Colin Graves, Yorkshire's chairman, told a 700-strong audience that he would like to see Gale lead Yorkshire for many years to come.
Even though Yorkshire would regard an extension of Gale's two-match ban as unnecessarily severe, their priority in legal discussions with the ECB has been for any suggestion of racism to be dropped and a guilty plea could be lodged - with expectation of a further penalty - if they can rid Gale of an allegation that would besmirch his reputation for life.
A guilty plea by Gale, with such a concession by the ECB, adorned by rhetoric about upholding behavioural standards in the game, would be likely to bring a ban of up to two more matches. The first match would be the season's opener between the MCC and Champion County in Abu Dhabi, but if Gale is banned for two more games, he would miss the opening Championship match at a time when Yorkshire's resources could be stretched because of England's Test tour of the West Indies.
Gale was reported by the umpires Steve Garrett and Steve O'Shaughnessy for a Level 2 offence - essentially using language or a gesture of an offensive nature - and received an automatic suspension for two matches once previous incidents were taken into account.
The ECB guidelines for Level 3 offences refer to "using language or gesture that offends, insults, humiliates, intimidates, threatens, disparages or vilifies another person on the basis of that person's race, religion or belief, colour, descent, national or ethnic origin, age, disability, gender, sexual orientation or background."
The incident, towards stumps on the third day, came when Gale became infuriated by what Price has since admitted was deliberate time-wasting. Prince is alleged to have told Gale to "f*** off to your fielding position", causing Gale to respond by telling Prince to "f*** off back to your own country, you Kolpak f******".
The legal argument has centred on whether the term "Kolpak" has racial overtones, or even refers specifically to any particular race or country, or whether it is simply a generic term for a foreign player who qualifies to play professional cricket in England under the EU trading agreement that is popularly known as the Kolpak rule.
Both Prince and his batting partner at the time, Usman Khawaja, have been at pains to distance themselves from the ECB's investigation.
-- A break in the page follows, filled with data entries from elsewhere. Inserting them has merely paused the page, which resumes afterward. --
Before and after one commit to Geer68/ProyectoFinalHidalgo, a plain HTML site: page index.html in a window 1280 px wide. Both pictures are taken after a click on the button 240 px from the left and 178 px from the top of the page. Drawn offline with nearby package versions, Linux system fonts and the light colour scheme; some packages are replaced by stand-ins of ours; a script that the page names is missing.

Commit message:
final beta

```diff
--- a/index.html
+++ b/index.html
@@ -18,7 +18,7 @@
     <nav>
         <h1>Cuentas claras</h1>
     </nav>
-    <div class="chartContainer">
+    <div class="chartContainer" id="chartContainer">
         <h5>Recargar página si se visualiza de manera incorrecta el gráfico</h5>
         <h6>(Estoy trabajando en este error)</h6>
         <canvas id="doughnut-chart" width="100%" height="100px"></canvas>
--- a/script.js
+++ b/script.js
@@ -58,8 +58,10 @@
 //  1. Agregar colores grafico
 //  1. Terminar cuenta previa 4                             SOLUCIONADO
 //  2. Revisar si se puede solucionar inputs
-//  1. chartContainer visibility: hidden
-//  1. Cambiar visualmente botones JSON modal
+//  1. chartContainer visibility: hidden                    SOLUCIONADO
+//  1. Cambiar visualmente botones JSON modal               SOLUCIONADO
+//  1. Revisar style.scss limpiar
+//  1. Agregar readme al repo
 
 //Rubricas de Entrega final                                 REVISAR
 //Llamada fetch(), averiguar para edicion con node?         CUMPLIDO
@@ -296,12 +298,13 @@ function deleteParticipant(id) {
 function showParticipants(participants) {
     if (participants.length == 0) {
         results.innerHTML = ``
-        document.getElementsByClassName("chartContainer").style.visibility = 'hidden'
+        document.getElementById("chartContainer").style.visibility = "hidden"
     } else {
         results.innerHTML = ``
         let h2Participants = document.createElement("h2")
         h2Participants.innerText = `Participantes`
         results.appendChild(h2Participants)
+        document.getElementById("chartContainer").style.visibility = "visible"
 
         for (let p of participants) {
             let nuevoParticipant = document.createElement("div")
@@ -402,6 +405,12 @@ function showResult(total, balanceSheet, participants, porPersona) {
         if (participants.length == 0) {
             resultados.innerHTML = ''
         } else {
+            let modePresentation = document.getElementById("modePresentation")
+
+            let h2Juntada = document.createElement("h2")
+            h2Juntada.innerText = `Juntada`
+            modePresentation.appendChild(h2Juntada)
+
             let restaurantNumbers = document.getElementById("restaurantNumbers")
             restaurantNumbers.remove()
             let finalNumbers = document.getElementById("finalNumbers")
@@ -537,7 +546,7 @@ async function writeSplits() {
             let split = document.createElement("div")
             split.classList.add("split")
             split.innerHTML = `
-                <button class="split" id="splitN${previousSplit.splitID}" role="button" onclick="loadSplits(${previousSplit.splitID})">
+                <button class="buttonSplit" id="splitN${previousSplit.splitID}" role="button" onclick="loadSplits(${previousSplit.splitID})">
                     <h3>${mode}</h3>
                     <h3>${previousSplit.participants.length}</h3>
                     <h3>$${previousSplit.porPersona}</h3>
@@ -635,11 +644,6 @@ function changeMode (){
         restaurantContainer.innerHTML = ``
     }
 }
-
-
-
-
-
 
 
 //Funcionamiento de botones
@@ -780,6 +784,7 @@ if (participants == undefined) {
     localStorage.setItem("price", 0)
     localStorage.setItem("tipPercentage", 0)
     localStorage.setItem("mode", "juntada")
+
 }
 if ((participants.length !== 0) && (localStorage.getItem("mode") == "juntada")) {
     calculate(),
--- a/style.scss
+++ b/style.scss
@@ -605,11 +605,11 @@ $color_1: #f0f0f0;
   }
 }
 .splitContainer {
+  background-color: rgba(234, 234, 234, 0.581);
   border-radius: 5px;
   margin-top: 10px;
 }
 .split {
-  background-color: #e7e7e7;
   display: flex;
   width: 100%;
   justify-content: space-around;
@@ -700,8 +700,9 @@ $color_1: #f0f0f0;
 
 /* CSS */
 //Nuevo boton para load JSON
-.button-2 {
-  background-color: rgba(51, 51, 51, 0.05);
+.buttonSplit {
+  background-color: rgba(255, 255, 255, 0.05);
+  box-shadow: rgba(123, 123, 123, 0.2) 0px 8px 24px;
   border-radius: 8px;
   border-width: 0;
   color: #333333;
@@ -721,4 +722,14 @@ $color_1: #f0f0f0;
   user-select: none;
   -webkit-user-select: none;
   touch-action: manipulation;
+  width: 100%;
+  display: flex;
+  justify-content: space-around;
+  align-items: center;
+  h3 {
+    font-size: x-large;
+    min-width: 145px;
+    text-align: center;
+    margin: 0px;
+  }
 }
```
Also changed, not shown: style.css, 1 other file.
Yorkshire's anger with the ECB will remain long after the affair ends - with the only debate in the Broad Acres being whether it is Giles Clarke, the ECB chairman, Alan Fordham, head of first-class cricket operations, or Gerard Elias QC, who chairs the cricket disciplinary panel, who should bear the brunt of their scorn.

David Hopps is the UK editor of ESPNcricinfo